§ **TASK ITEM**:
Set down a faithful copy of every record below, with no images.

DATA TO EXAMINE START

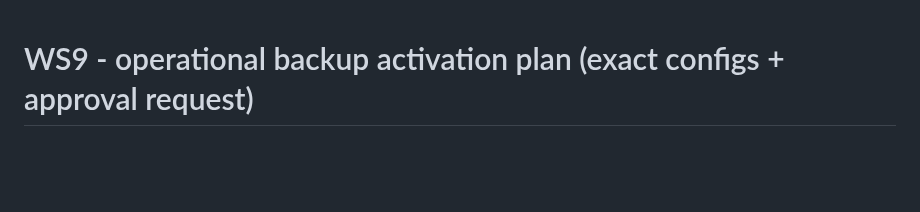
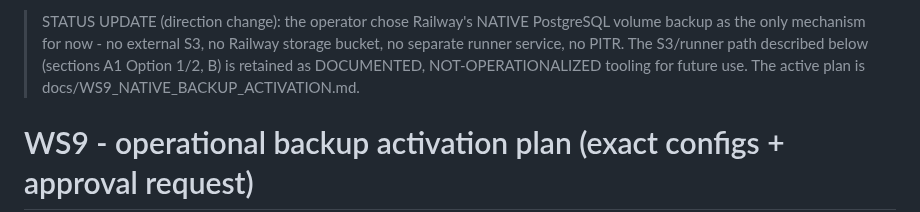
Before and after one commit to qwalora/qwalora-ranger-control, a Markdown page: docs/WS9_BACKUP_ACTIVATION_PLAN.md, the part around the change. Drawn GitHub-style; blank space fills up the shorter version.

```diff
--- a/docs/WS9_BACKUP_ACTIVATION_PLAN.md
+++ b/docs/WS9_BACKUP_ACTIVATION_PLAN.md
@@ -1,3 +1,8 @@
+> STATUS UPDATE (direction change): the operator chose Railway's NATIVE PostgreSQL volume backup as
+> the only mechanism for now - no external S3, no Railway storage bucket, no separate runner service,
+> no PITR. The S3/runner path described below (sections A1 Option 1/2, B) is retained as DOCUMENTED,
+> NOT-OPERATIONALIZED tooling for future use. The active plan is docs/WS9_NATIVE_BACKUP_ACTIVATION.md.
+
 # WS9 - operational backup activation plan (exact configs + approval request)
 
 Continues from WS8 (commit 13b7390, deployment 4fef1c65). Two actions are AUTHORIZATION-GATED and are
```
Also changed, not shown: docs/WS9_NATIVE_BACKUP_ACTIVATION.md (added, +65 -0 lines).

DATA TO EXAMINE END

§ **EXERCISE SOLUTION**:
Before and after one commit to qwalora/qwalora-ranger-control, a Markdown page: docs/WS9_BACKUP_ACTIVATION_PLAN.md, the part around the change. Drawn GitHub-style; blank space fills up the shorter version.

```diff
--- a/docs/WS9_BACKUP_ACTIVATION_PLAN.md
+++ b/docs/WS9_BACKUP_ACTIVATION_PLAN.md
@@ -1,3 +1,8 @@
+> STATUS UPDATE (direction change): the operator chose Railway's NATIVE PostgreSQL volume backup as
+> the only mechanism for now - no external S3, no Railway storage bucket, no separate runner service,
+> no PITR. The S3/runner path described below (sections A1 Option 1/2, B) is retained as DOCUMENTED,
+> NOT-OPERATIONALIZED tooling for future use. The active plan is docs/WS9_NATIVE_BACKUP_ACTIVATION.md.
+
 # WS9 - operational backup activation plan (exact configs + approval request)
 
 Continues from WS8 (commit 13b7390, deployment 4fef1c65). Two actions are AUTHORIZATION-GATED and are
```
Also changed, not shown: docs/WS9_NATIVE_BACKUP_ACTIVATION.md (added, +65 -0 lines).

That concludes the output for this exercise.